| Available data |
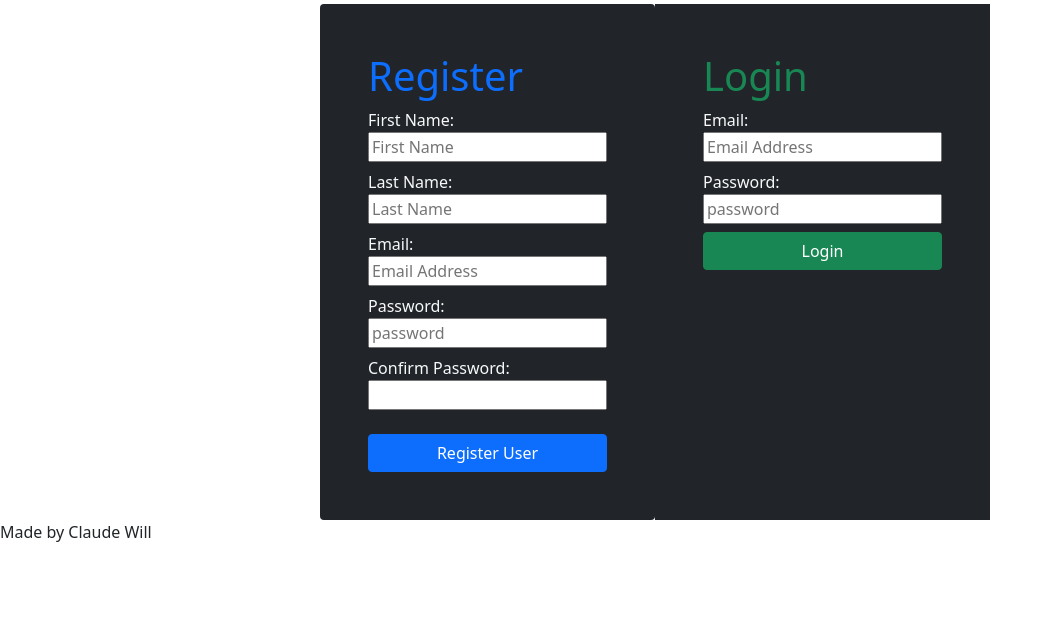
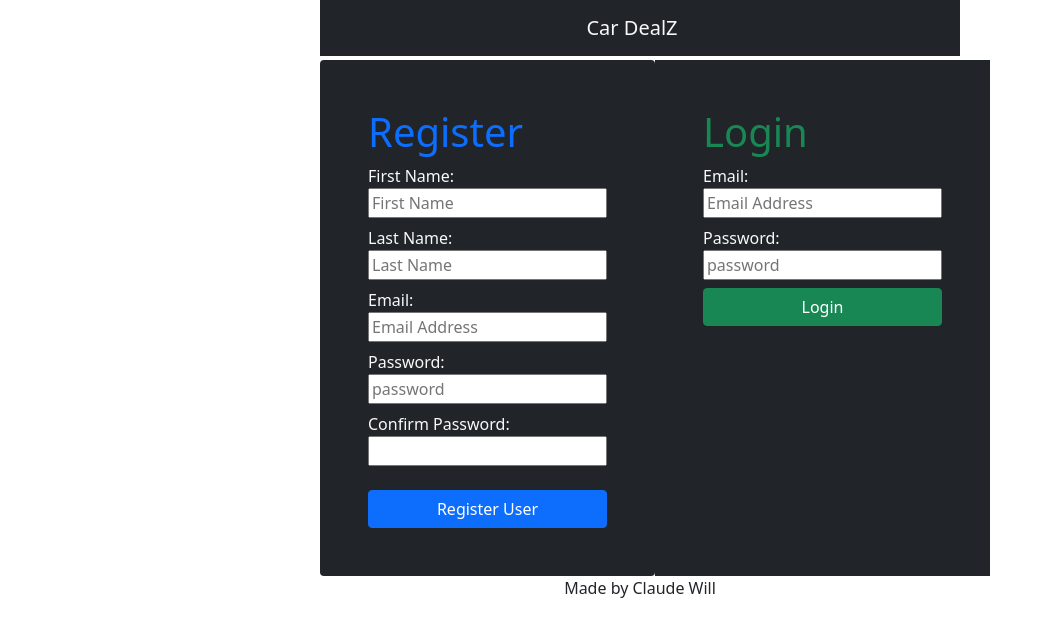
Before and after one commit to claudewill1/exam2, a Flask app: page / in a window 1280 px wide. Shown: the top 637 px of the page, without its empty margins (0-1052 px from the left). Run offline with Flask 2, Linux system fonts and the light colour scheme.

Commit message:
changes made to index.html view

```diff
--- a/flask_app/templates/index.html
+++ b/flask_app/templates/index.html
@@ -9,8 +9,10 @@
     <title>Car Dealz</title>
 </head>
 <body>
-    <header>
-
+    <header class="d-flex justify-content-center">
+        <nav class="navbar navbar-expand-lg navbar-dark bg-dark w-50 ml-25 mr-25 d-flex justify-content-center">
+            <a class="navbar-brand text-light" href="#">Car DealZ</a>
+        </nav>
     </header>
     <main>
         <div style="margin-right: 25%; margin-left: 25%;" class="w-50 bg-danger justify-content-center align-text-center">
@@ -73,7 +75,7 @@
 
         </div>
     </main>
-    <footer>
+    <footer class="d-flex justify-content-center">
         Made by Claude Will
     </footer>
 </body>
```
Also changed, not shown: 1 other file.
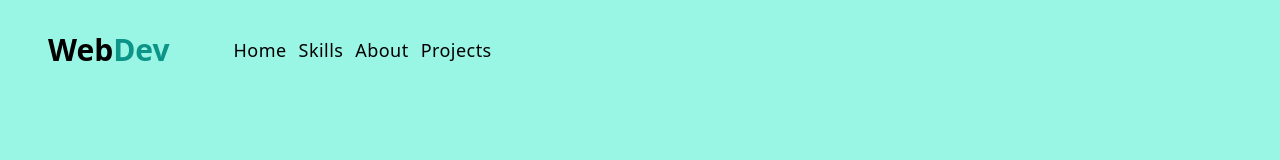
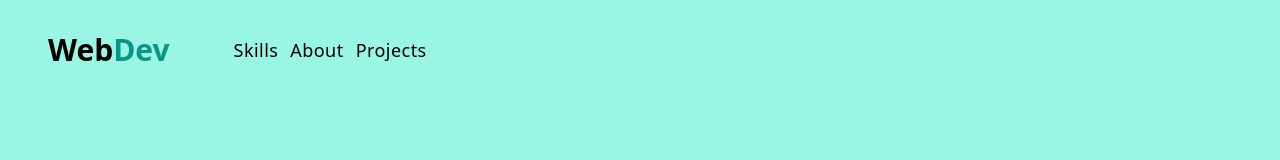
Before and after one commit to greluma/portafolio-react-tailwind, a React (Vite) app: page / in a window 1280 px wide. Shown: the top 160 px of the page. Built offline with nearby package versions, Linux system fonts and the light colour scheme.

Commit message:
home link

```diff
--- a/src/data.jsx
+++ b/src/data.jsx
@@ -2,7 +2,7 @@ import { nanoid } from 'nanoid';
 import { FaHtml5, FaJs, FaReact } from 'react-icons/fa';
 
 export const links = [
-  { id: nanoid(), href: '#home', text: 'home' },
+  // { id: nanoid(), href: '#home', text: 'home' },
   { id: nanoid(), href: '#skills', text: 'skills' },
   { id: nanoid(), href: '#about', text: 'about' },
   { id: nanoid(), href: '#projects', text: 'projects' },
```
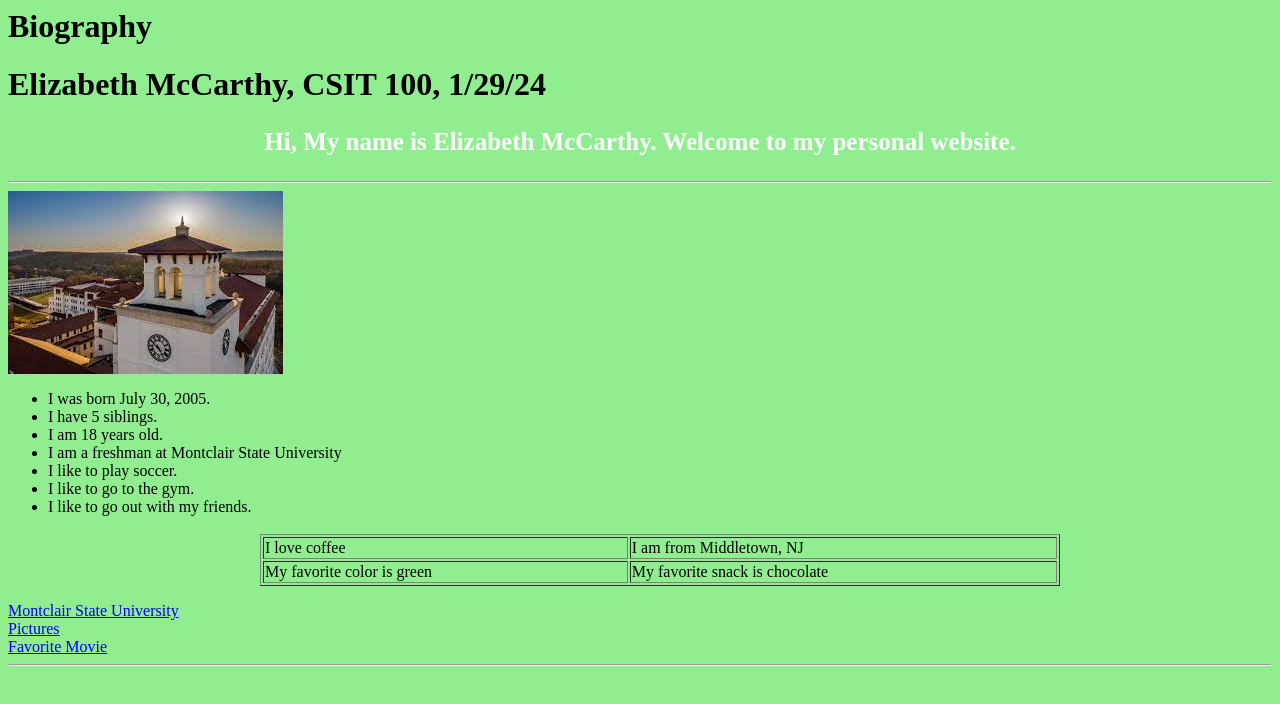
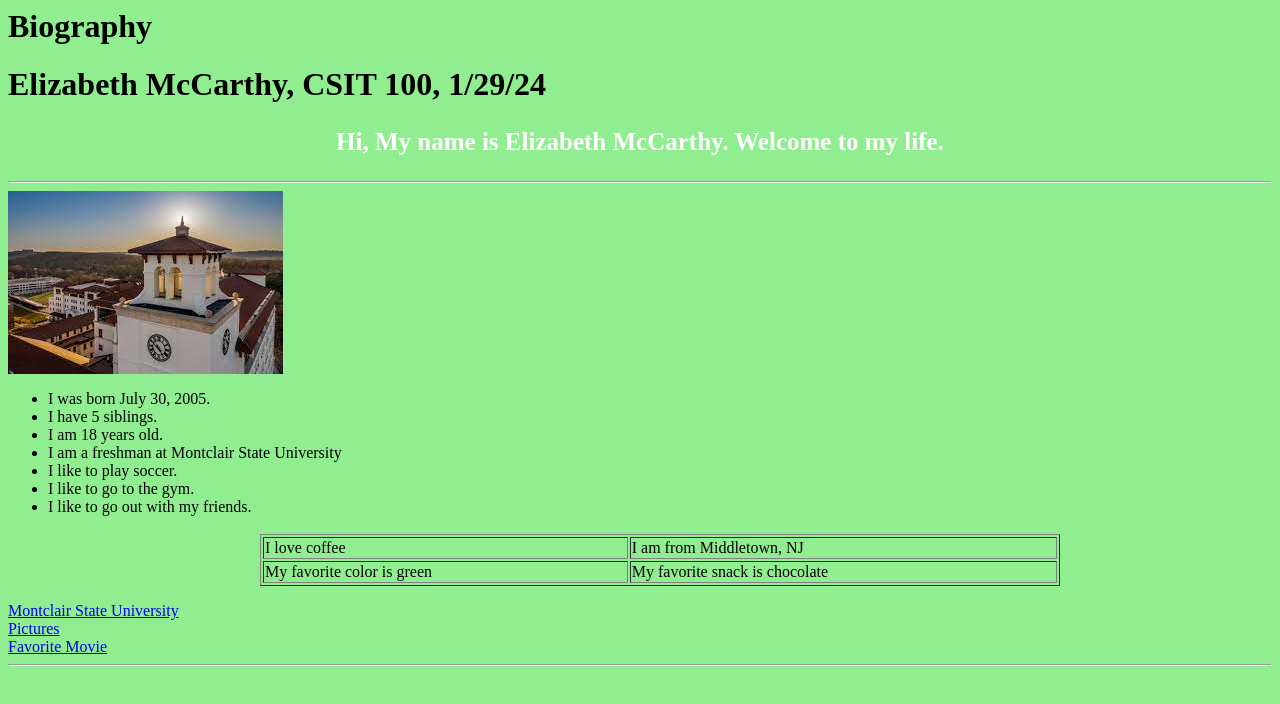
Before and after one commit to Liz-McCarthy/mccarthyl2, a plain HTML site: page index.html in a window 1280 px wide. Drawn offline with Linux system fonts and the light colour scheme.

Commit message:
Update index.html

```diff
--- a/index.html
+++ b/index.html
@@ -6,7 +6,7 @@
 <h1>Elizabeth McCarthy, CSIT 100, 1/29/24 </h1>
 <body style="background-color:lightgreen;">
 <p style="font: bold 25px comic sans;color:white;text-align:center;">
-Hi, My name is Elizabeth McCarthy.  Welcome to my personal website.</p>
+Hi, My name is Elizabeth McCarthy. Welcome to my life.</p>
 <hr />
 <img src="download.jpeg" /
 <br />
```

| Exercise |
In the preceding material, find each line holding the word "center" and copy it out.

| Result of this task |
+    <header class="d-flex justify-content-center">
+        <nav class="navbar navbar-expand-lg navbar-dark bg-dark w-50 ml-25 mr-25 d-flex justify-content-center">
         <div style="margin-right: 25%; margin-left: 25%;" class="w-50 bg-danger justify-content-center align-text-center">
+    <footer class="d-flex justify-content-center">
 <p style="font: bold 25px comic sans;color:white;text-align:center;">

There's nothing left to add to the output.